• _Records supplied_
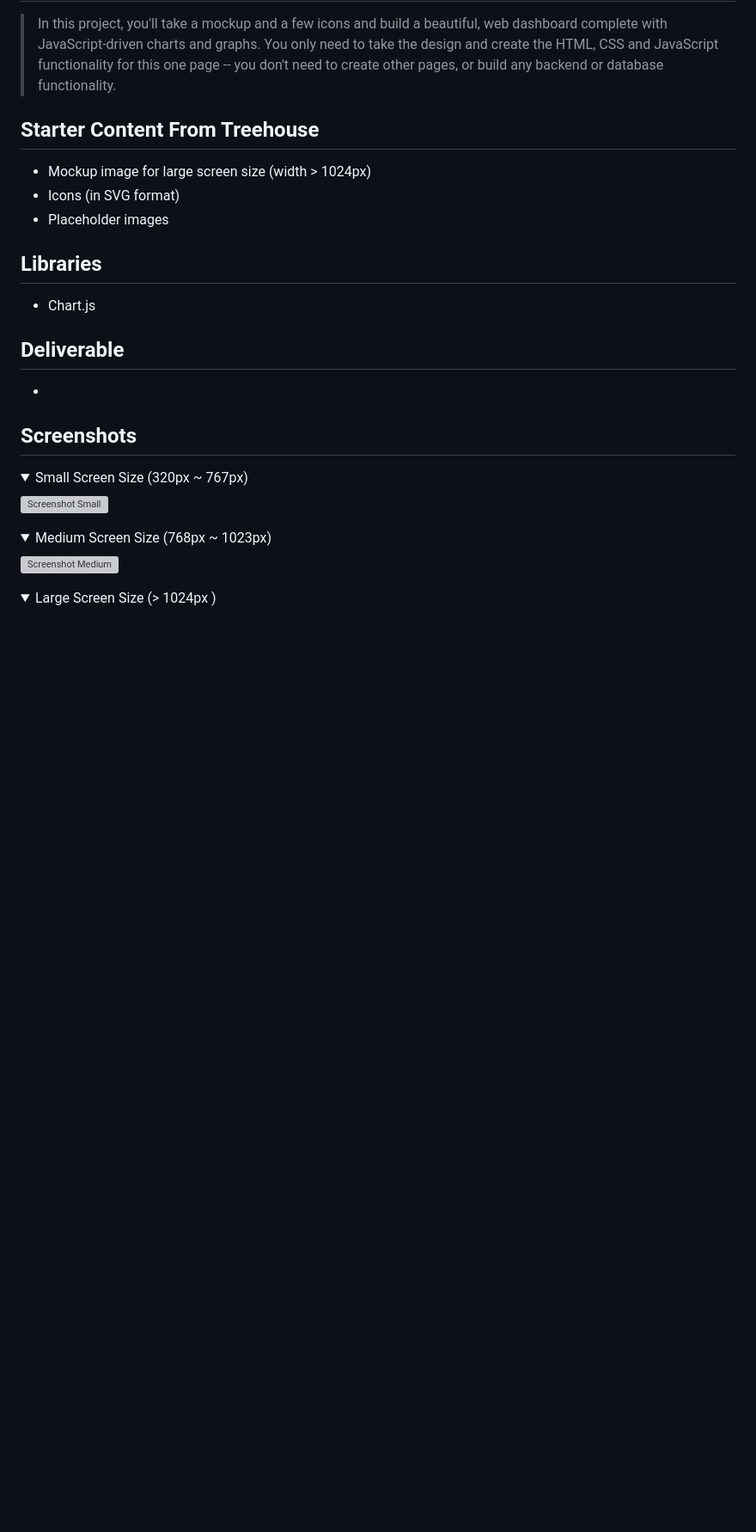
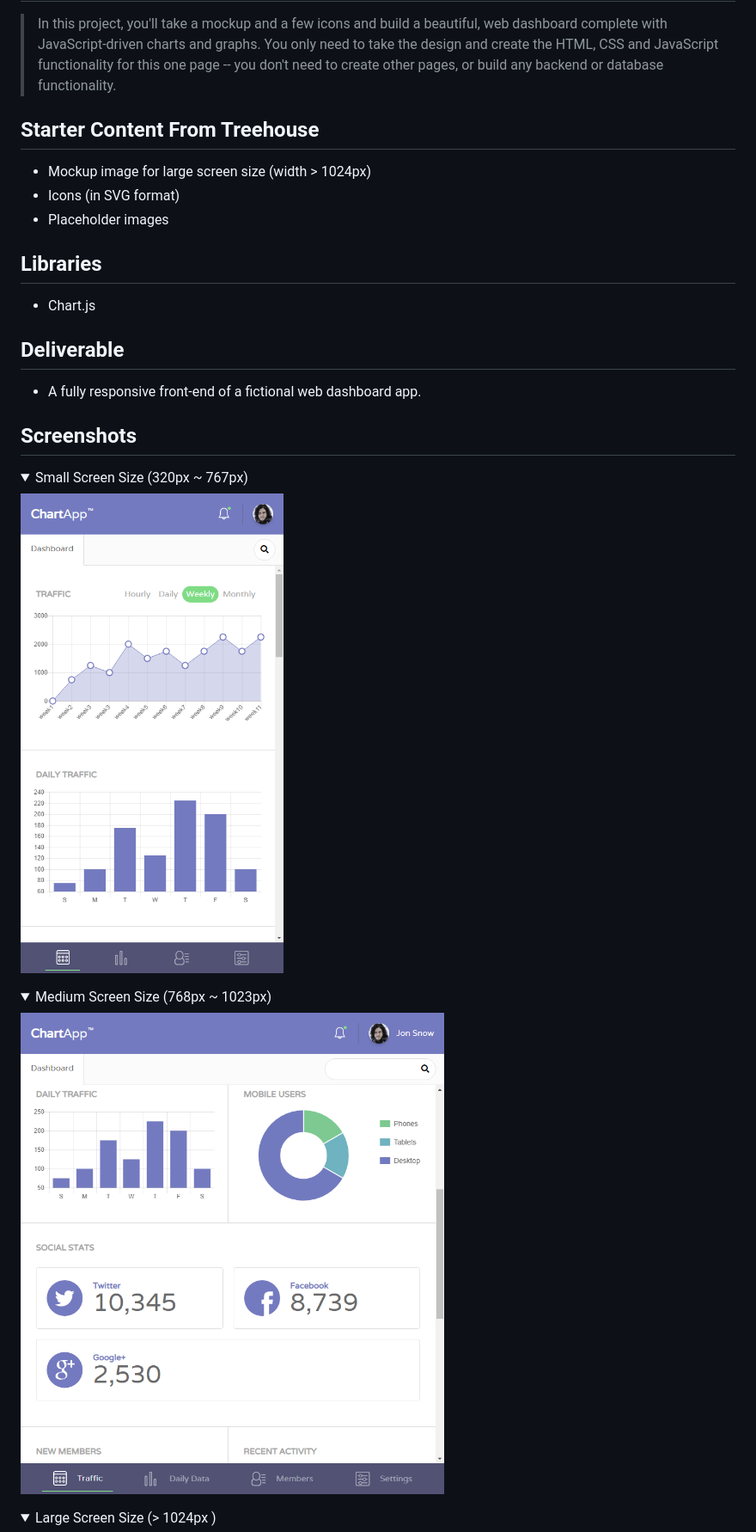
Before and after one commit to patrickmao93/techdegree-project-7, a Markdown page: README.md, the part around the change printed below. Shown: that part at 86% size. Rendered like a GitHub page; pictures changed too: screenshots/phone.png (added), screenshots/tablet.png (added); folded sections open; blank space fills up the shorter version; grey boxes are pictures that could not be loaded.

```diff
--- a/README.md
+++ b/README.md
@@ -15,13 +16,13 @@ Please note that this App interface is for front-end practice only. It does not
 - Chart.js
 
 ## Deliverable
--
+- A fully responsive front-end of a fictional web dashboard app.
 
 ## Screenshots
 <details><summary>Small Screen Size (320px ~ 767px)</summary>
-    <img src="screenshots/2.png" alt="Screenshot Small">
+    <img src="screenshots/phone.png" alt="Screenshot Small">
 </details>
 <details><summary>Medium Screen Size (768px ~ 1023px)</summary>
-    <img src="screenshots/1.png" alt="Screenshot Medium">
+    <img src="screenshots/tablet.png" alt="Screenshot Medium">
 </details>
 <details><summary>Large Screen Size (> 1024px )</summary>
```
Also changed, not shown: other parts of README.md (+4 -3 lines), screenshots/desktop.png (added).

• _Assigned task_
Repeat each line of the records exactly, dropping the pictures.

• _Task result_
Before and after one commit to patrickmao93/techdegree-project-7, a Markdown page: README.md, the part around the change printed below. Shown: that part at 86% size. Rendered like a GitHub page; pictures changed too: screenshots/phone.png (added), screenshots/tablet.png (added); folded sections open; blank space fills up the shorter version; grey boxes are pictures that could not be loaded.

```diff
--- a/README.md
+++ b/README.md
@@ -15,13 +16,13 @@ Please note that this App interface is for front-end practice only. It does not
 - Chart.js
 
 ## Deliverable
--
+- A fully responsive front-end of a fictional web dashboard app.
 
 ## Screenshots
 <details><summary>Small Screen Size (320px ~ 767px)</summary>
-    <img src="screenshots/2.png" alt="Screenshot Small">
+    <img src="screenshots/phone.png" alt="Screenshot Small">
 </details>
 <details><summary>Medium Screen Size (768px ~ 1023px)</summary>
-    <img src="screenshots/1.png" alt="Screenshot Medium">
+    <img src="screenshots/tablet.png" alt="Screenshot Medium">
 </details>
 <details><summary>Large Screen Size (> 1024px )</summary>
```
Also changed, not shown: other parts of README.md (+4 -3 lines), screenshots/desktop.png (added).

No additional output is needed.